Mitcham News & Mercury, 18th May, 1935

Norwood News, 6th September 1935, showing construction of one of the two stands. 300 tons of steel was used in each stand, and by comparison, the Majestic cinema had 350 tons.

Norwood News, 6th September 1935 advertising the opening of the stadium the next day.

In addition to rugby, Irish games such as hurling were played at the stadium.

Also charity events were held there such as this 1937 fete in ad of the Wilson Hospital:

ad from 1937 Mitcham Cricket Club Yearbook

In 1954, the stadium was called ‘A White Elephant’ in this article in the 1st July issue of the Mitcham & Tooting Advertiser:

The site was sold to Wates Ltd who built housing with Guyatt Gardens, Ormerod Gardens, Fowler Road, Priestley Road with Roper Way connecting to Eastfields Road.

Mitcham and Tooting Advertiser, 26th May 1955, page 1.

House for sale ad in 1965 referred to the former Mitcham Stadium.


Maps are reproduced with the permission of the National Library of Scotland.

1965 : Mr Tilley retires after 25 years with Mitcham Fire Brigade

Twenty-five years as a fireman ended on Friday for Mr Terry Tilley, Russell Road, Mitcham. Here (centre) with his wife he receives a clock from Station Officer P. Dann, and an illuminated address signed by all members of the station.
All his colleagues also subscribed towards the cost of the clock.
From the Mitcham News & Mercury, 12th February, 1965, page 1.

Enjoyed his 25 years of fire-fighting

The summer afternoon when a rubber dump started to smoulder in the Willow Lane was the start of the biggest fire in Mitcham since the war.

Mr Terry Tilley recalled the blaze this week as he sat in his Russell Road home and looked back on 25 years as a fireman.

“It was two or three years after the war,” he said, “and I remember it was very, very hot.

“Tons and tons of rubber went up and you could see the flames miles away. It was like a mushroom.”

Long into the night 40 engines and dozens of firemen fought the fire, one of a spate of rubber dumps which went up the London area.

Of his experiences during the war Mr Tilley most vividly recalls a bombing raid on London’s dockland.

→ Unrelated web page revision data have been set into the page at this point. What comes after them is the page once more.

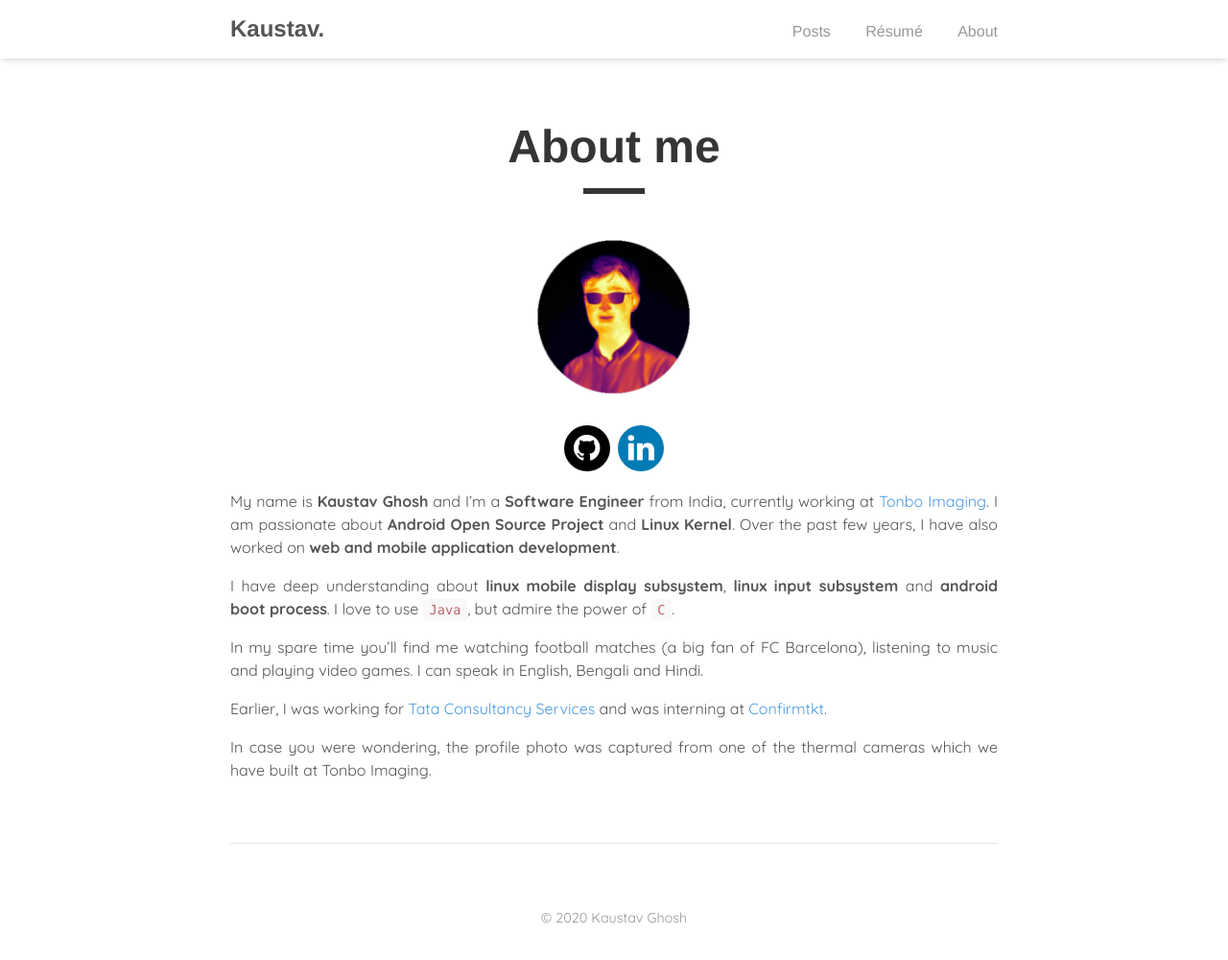
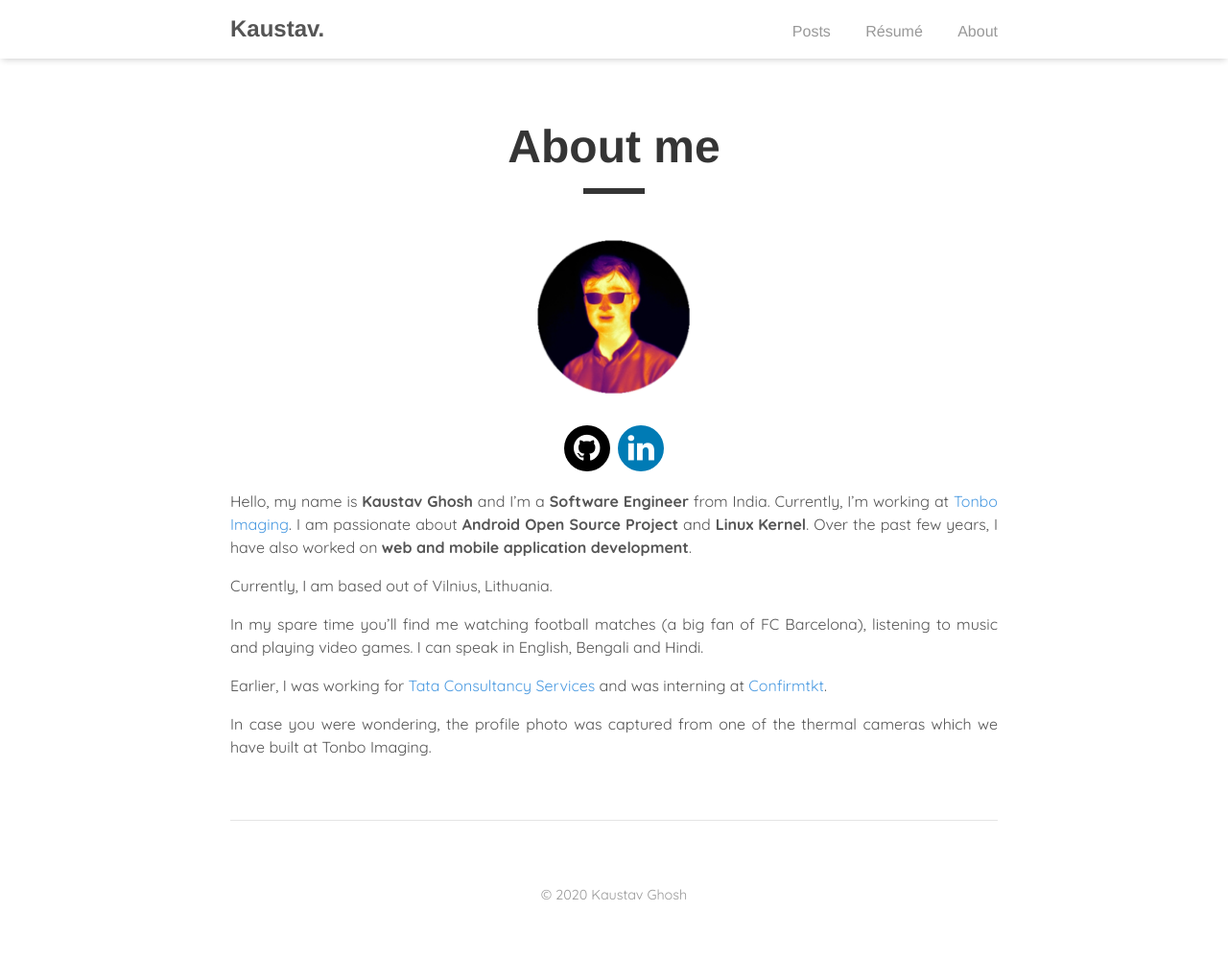
Before and after one commit to kaustav-net/kaustav.net, a Jekyll site: the page built from about.md, in a window 1280 px wide. Shown: the whole page at 96% size. Built offline with Jekyll 4.4.1, drawn with Linux system fonts in a browser that asks for light colours; after the commit the page ends 976 px from its top, so only the background shows below that.

Commit message:
Update about.md

```diff
--- a/about.md
+++ b/about.md
@@ -12,9 +12,9 @@
     <a href="https://www.linkedin.com/in/kaustav28" target="_blank" class="fa fa-linkedin"></a>
 </div>
 
-My name is **Kaustav Ghosh** and I'm a **Software Engineer** from India, currently working at [Tonbo Imaging](https://tonboimaging.com). I am passionate about **Android Open Source Project** and **Linux Kernel**. Over the past few years, I have also worked on **web and mobile application development**.
+Hello, my name is **Kaustav Ghosh** and I'm a **Software Engineer** from India. Currently, I'm working at [Tonbo Imaging](https://tonboimaging.com). I am passionate about **Android Open Source Project** and **Linux Kernel**. Over the past few years, I have also worked on **web and mobile application development**.
 
-I have deep understanding about **linux mobile display subsystem**, **linux input subsystem** and **android boot process**. I love to use `Java`, but admire the power of `C`.
+Currently, I am based out of Vilnius, Lithuania.
 
 In my spare time you'll find me watching football matches (a big fan of FC Barcelona), listening to music and playing video games. I can speak in English, Bengali and Hindi.
 
```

Fire engines raced from all over London to fight the blazing oil and tar refineries at Silvertown.

“The raid began in the afternoon,” said Mr Tilley, “and about 8 o’clock the bombers came back and went on dropping until the early hours of next morning.

“It was a fantastic sight with the fire engines and A.R.P. units all over the place. We lost a few men, I think, when the bombers came back.”

“Mr Tilley, who is 55, joined the Mitcham Brigade in 1940. In 1946 he moved to Banstead for nine years before returning to Mitcham.

He didn’t join for any particular reason, but now he says: “I enjoyed the life, and I shall miss the men.”

For the future he intends to have a few weeks’ holiday and then get another job, though he is not quite sure what.

Source: Mitcham News & Mercury, 19th February, 1965

There are photos on Merton Memories of the rubber tyre dump fire on 2nd June 1947. For example:

Clip from Merton Memories photo 51069, copyright London Borough of Merton.

Alfred Tilley, also at the Mitcham Fire Station, was his uncle, according to a post on Facebook. He is pictured on a 1930s photo of the brigade. He was mentioned in newspapers as having rescued 15 cats over his career.

Second Officer Alfred Tilley, of the Mitcham Fire Brigade, has just rescued his fifteenth cat. He saved his first cat in 1920. In those days he went out on a bicycle and borrowed a ladder.
From the Daily Herald, 16th December, 1939.